“You can complain because roses have thorns, or you can rejoice because thorns have roses” –
ZIGGY, CHARACTER IN A COMIC STRIP BY TOM WILSON
All the good that you have in life is a “gift” that is given to you and cannot be taken for granted. Also, living with an attitude of gratitude really matters, not just for your moment to moment wellbeing but also in the long run.
Attitude of gratitude
Our language reflects our thoughts and our thoughts and words shape our future experiences. Grateful people use words like gifts, blessed, fortunate and blessings whereas less grateful people are more inclined towards words like burdens, deprivation and complaints. However, it is possible to shift our mindset and incline it towards positive emotions and move from self-critical talk to one that is supportive and nourishing.
There are many different ways of expressing gratitude- whether through a simple thank you, a card, a favour in return. No matter how you express it, just by doing this and noticing the moments when you feel gratitude rewires your brain for the better. Using your gratitude muscle repeatedly, expressing and accepting gratitude from others can strengthen your relationships and contribute to your wellbeing.
One of the most beautiful things about living a life filled with gratitude is having days when you realise that it is would enough just to be alive. On top of that, if we are able to live a good life, have a loving family, a body which is healthy, the gifts can keep adding up.
The flow of gifts
Think for a moment about your life’s “gifts”. This could be simple everyday pleasures, your loved ones and your relationships, natural beauty around you, your personal strengths or gestures of kindness. If you do not yet think of these as “gifts”, repeat the word “gift” or use a phrase “I have been gifted” whenever you notice these moments in your life.
At the same time, enrich the gift by savouring it, relishing the experience and enjoy it without taking it for granted. Notice any other unexpected gifts that have come your way. Think of yourself as the receiver as well as the channel for the gifts that you receive so that it may flow through you to others around you.
Here are five ways to train your brain to practice more gratitude:
1. Take time to notice what’s around you
Start by paying attention to the present moment. The more often that you tune into your awareness, the greater the chances that you will notice all the good that is around you to feel grateful for. Being mindful of all the opportunities that present itself every day allows us to generate gratitude just by noticing them.
2. Practice gratitude for the little things
It is easy to remember to be grateful for the big things and occasions in our life- like getting married, graduation, but it can be more difficult to feel grateful for all the little things that we do every day. By finding opportunities to feel grateful for in the small moments makes our life a more fulfilling and enriching experience.
3. Share Your Gratitude with Others
Research has found that expressing gratitude can strengthen relationships. So the next time your acquaintance, friend or family member does something you appreciate, be sure to let them know.
4. Use your Senses
Our senses—the ability to touch, see, smell, taste, and hear—help us to appreciate and tune in to the miraculous gifts we walk around with each day.

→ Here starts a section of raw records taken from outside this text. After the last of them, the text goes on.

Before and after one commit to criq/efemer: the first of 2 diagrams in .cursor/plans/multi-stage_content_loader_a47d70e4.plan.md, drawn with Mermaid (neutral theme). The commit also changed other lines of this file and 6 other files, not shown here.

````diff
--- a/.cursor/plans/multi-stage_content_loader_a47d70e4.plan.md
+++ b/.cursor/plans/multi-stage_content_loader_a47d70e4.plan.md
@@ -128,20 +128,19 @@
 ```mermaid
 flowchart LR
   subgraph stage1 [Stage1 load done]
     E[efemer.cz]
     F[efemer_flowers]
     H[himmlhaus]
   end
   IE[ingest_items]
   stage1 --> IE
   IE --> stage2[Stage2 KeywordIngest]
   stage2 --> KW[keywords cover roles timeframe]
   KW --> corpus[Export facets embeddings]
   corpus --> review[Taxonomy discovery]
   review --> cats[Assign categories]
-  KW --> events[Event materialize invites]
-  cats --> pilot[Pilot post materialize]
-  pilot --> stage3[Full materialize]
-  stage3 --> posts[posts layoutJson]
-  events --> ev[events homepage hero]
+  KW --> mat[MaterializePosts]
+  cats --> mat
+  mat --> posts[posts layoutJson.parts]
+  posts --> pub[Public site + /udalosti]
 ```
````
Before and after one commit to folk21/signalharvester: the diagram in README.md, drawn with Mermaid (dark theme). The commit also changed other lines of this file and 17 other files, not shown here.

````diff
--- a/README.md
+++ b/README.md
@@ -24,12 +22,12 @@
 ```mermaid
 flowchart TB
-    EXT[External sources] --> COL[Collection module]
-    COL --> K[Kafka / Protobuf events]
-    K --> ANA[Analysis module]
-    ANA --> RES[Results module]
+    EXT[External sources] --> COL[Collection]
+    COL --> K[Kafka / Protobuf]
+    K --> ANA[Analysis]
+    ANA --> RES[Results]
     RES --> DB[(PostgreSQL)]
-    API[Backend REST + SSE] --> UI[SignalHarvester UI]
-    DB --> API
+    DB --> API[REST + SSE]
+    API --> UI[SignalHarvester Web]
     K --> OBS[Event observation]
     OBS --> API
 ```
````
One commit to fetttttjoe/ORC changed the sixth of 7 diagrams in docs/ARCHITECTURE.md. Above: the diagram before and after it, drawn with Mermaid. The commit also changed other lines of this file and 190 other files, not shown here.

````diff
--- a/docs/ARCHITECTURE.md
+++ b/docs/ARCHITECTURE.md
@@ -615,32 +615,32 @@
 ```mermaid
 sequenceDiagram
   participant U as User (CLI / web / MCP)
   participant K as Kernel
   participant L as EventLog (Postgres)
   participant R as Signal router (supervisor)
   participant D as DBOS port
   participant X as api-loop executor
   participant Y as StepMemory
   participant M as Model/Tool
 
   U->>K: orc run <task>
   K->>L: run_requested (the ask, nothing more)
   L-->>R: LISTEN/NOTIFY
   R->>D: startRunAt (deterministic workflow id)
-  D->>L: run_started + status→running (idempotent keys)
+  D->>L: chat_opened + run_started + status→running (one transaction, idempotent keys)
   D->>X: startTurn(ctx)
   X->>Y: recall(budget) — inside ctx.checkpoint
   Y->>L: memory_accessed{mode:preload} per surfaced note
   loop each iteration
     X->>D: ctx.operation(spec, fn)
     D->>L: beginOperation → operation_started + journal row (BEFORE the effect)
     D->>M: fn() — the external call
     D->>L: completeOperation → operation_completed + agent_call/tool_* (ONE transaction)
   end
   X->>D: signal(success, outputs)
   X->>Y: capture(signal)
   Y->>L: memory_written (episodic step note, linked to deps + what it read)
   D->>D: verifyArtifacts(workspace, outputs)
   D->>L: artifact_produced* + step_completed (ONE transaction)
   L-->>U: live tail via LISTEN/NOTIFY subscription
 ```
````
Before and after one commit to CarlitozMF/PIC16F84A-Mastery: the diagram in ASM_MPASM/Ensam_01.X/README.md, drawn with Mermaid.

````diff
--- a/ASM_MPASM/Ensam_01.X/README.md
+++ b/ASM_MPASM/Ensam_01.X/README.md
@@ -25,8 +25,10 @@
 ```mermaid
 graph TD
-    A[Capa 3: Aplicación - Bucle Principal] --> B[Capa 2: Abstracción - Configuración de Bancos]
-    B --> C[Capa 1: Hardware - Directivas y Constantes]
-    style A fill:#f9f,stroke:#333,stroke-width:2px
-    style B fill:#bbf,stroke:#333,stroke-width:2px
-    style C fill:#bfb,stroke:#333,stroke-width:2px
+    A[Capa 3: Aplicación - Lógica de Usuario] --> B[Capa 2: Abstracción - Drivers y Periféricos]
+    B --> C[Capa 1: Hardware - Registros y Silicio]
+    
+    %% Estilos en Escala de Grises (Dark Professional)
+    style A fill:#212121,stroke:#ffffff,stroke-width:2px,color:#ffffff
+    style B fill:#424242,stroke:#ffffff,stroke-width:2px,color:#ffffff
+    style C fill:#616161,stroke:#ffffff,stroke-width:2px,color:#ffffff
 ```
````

Seen through the lens of gratitude, the human body is an amazing construction but also a gift.
5. Go through the motions
Grateful motions include smiling, saying thank you and writing letters of gratitude to others. By doing this, you will be able to trigger the emotions of gratitude more often.
Growing in gratitude
Training our minds to practice gratitude more often is possible if we are mindful of ourselves, each other, and our environment. However, it does not require a lot of time, a special journal, to go on a retreat to do so. All you need is a greater awareness of what you already have in your life rather than focusing only on what you do not.
These are some things that you need to keep in mind
Be receptive to all the good that you have in your life without feeling that you should deserve or work towards it
Learn to accept the good in your life without feeling indebted, embarrassed or inferior
Have the grace to recognise that the gift has been given freely out of compassion, generosity and love even if you have not worked towards it or feel like you deserve it.
Lastly, realise that no one can feel grateful all the time. Even when you know it is good for you it is not possible to be grateful at all times. Acknowledge how you feel and continue to find ways to pay attention to your life.
Make healthier choices
And finally, research shows that grateful people have fewer health complaints. More importantly, practicing gratitude allows us to deal with health issues in a more effective manner. One of the primary mechanisms by which this takes place is by moving us from a sympathetic (fight or flight) nervous system mode to a parasympathetic (rest and digest) nervous system mode. In this manner, having a practice of gratitude can help calm the body and contribute to an overall feeling of relaxation.
However, for me, the most important benefit of practicing gratitude is that it also encourages us to fuel our bodies with nourishing foods and put in place healthy boundaries and self care practices like regular movement and rest. In other words, grateful people are better equipped to engage in healthy activities and prevent more serious health issues in the long run.